He asked the panel of witnesses, representing credit unions, community banks and Federal Home Loan Banks (FHLB), whether they were ready and willing to work together and to work with the committee to hammer out details of a new housing finance system. CUNA witness Bill Hampel assured that credit unions were willing and ready. Hampel is a CUNA senior vice president and its chief economist.

Another committee member, Sen. Elizabeth Warren (D-Mass.), said committee members clearly agreed that small lenders need access to the secondary market so they can write more mortgages and get FHLB advances.

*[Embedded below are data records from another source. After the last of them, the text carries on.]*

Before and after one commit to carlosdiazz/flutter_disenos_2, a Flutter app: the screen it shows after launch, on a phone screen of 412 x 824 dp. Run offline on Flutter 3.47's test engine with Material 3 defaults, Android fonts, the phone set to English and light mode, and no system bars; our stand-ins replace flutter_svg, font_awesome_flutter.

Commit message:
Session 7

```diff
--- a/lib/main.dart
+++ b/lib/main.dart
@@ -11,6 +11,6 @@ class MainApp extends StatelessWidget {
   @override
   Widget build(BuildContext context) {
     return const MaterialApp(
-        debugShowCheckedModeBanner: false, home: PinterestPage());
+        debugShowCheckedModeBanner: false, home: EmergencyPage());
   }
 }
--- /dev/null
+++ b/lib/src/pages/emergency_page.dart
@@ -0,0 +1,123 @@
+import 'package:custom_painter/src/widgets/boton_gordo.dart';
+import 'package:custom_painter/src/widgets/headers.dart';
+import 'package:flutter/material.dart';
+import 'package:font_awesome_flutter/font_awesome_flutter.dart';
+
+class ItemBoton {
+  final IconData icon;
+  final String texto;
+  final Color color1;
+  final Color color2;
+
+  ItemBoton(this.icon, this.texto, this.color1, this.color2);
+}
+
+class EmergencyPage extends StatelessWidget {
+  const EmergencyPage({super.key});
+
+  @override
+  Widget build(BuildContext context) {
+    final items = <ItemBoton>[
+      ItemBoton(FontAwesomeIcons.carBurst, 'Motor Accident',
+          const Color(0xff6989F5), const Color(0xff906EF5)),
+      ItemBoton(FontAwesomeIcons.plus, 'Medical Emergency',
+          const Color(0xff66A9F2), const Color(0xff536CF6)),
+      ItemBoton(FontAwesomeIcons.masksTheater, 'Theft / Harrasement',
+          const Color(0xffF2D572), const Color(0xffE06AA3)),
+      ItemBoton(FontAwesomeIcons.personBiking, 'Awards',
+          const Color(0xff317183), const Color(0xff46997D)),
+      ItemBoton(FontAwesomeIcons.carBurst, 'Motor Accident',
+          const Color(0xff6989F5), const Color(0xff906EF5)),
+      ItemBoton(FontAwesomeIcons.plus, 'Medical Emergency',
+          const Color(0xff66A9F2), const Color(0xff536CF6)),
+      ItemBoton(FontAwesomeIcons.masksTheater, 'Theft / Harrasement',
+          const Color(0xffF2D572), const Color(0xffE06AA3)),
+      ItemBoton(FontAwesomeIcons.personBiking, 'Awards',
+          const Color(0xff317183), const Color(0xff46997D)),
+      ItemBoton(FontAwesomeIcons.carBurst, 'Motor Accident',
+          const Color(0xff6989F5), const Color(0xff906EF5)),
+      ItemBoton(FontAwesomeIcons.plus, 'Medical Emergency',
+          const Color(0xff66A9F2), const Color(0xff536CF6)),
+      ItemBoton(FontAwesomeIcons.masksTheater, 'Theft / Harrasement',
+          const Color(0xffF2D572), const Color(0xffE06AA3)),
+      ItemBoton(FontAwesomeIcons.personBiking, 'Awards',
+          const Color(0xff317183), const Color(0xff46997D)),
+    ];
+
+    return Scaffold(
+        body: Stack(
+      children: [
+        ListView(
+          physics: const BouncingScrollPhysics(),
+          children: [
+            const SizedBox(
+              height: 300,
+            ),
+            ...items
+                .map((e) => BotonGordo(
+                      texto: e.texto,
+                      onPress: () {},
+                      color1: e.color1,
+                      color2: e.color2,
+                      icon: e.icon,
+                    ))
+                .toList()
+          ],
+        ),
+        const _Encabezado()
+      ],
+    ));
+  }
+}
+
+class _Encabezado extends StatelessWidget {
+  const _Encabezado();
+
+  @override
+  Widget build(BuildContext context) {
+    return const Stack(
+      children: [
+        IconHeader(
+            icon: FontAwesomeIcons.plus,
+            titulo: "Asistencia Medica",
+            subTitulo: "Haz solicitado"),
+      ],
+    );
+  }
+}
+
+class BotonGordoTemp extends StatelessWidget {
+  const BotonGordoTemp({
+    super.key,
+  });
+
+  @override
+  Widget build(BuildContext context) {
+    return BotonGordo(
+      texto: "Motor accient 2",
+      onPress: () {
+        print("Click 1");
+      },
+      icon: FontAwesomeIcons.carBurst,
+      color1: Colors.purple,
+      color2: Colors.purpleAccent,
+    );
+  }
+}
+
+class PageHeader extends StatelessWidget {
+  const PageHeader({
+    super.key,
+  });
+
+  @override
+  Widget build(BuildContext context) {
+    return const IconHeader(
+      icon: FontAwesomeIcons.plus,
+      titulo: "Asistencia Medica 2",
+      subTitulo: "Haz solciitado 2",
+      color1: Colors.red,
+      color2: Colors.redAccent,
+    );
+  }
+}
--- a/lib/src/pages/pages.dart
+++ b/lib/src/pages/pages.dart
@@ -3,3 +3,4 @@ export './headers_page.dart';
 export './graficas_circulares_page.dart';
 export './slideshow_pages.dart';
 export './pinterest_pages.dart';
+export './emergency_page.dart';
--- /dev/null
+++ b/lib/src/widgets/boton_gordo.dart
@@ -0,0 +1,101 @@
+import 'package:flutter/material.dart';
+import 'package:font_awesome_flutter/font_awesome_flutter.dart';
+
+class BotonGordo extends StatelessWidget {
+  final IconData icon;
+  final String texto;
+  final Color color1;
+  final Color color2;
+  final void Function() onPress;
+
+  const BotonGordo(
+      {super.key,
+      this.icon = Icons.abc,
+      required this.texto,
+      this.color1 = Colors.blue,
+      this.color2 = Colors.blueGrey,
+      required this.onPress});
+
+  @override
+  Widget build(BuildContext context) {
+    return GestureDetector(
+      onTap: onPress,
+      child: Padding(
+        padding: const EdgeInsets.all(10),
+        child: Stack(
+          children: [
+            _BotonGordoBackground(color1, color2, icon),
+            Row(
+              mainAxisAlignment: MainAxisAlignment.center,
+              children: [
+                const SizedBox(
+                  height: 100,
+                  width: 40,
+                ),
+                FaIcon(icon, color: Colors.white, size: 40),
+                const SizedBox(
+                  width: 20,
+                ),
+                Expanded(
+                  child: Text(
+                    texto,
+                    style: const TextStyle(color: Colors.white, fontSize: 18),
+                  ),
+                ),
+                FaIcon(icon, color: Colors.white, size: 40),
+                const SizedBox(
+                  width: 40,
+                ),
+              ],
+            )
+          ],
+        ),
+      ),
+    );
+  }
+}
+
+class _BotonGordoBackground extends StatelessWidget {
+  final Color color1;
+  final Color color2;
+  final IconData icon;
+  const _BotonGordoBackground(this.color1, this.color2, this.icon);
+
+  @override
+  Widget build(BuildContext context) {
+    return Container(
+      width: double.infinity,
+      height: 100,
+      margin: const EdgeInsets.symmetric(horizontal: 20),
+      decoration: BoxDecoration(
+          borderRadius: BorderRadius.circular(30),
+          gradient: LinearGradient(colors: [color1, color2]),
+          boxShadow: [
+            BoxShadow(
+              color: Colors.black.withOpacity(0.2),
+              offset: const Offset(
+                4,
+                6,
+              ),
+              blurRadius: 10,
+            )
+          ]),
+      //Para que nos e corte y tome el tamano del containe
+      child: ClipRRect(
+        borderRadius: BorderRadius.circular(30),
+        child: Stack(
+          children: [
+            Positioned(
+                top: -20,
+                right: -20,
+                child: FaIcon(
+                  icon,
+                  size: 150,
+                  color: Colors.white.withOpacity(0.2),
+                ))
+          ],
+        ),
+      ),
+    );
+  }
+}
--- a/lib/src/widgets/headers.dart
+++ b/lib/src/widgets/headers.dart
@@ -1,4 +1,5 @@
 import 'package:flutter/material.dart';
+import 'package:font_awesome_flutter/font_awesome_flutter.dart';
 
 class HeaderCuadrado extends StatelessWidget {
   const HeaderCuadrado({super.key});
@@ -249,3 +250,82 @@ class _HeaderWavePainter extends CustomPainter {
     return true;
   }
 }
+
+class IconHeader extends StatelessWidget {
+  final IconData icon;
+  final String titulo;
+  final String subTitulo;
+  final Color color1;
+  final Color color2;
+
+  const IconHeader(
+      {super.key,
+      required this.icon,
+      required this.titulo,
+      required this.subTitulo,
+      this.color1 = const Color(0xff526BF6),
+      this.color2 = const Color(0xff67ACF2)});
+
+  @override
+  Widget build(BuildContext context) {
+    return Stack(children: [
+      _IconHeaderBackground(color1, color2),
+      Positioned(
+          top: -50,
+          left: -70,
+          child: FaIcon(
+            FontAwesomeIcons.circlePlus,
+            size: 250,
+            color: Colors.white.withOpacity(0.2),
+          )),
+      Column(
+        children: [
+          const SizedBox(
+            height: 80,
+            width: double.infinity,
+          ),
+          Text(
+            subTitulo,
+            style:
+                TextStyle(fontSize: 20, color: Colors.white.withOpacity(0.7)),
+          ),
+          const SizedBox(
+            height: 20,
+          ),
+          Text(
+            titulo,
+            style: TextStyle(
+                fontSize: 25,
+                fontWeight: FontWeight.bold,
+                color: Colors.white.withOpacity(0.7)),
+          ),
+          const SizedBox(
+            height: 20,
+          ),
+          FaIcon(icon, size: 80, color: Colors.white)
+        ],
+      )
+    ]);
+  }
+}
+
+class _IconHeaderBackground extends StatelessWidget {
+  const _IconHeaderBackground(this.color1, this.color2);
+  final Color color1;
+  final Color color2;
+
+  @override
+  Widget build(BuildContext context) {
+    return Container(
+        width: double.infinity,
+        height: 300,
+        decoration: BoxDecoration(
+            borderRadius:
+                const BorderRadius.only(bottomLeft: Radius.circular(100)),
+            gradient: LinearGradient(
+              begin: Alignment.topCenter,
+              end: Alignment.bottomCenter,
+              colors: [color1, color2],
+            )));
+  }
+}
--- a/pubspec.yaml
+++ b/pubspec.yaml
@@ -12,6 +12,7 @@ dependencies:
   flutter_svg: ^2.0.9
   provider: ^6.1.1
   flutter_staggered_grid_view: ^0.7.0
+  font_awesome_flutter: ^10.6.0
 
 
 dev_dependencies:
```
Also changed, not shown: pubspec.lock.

Also, the head of the committee, Sen. Tim Johnson (D-S.D.), called on the U.S. Congress to work together to move forward on reforms. Hampel was the recipient of the chairman's first follow-up question after all prepared testimony was delivered. Hampel responded to Johnson that it is "absolutely essential" that Congress get it right as they rework the mortgage financing market.

Credit unions do need access to secondary market, and that access needs to be done right, Hampel said. The previous system did not work, and contributed to the financial crisis, but there are pieces of the previous system that need to be maintained and brought into the new system, fixing the design flaws as we do so, Hampel added. (Use resource link for CUNA's complete testimony.)

The hearing also focused on the Housing Finance Reform and Taxpayer Protection Act (S. 1217). That bill, introduced by Sens. Bob Corker (R-Tenn.) and Mark Warner (D-Va.), would wind down government-sponsored enterprises Fannie Mae and Freddie Mac and replace them with a new mortgage guarantor.

In a discussion of the bill with Warner, Hampel noted that such a transition of housing finance functions to new entities needs to be "gradual" and "seamless." Warner remarked that he would appreciate seeing more comments on that.

Warner, during Tuesday's hearing, noted there are ways to improve S. 1217, and encouraged Hampel and others that testified to provide specific guidance to committee staff on how the bill could be bettered.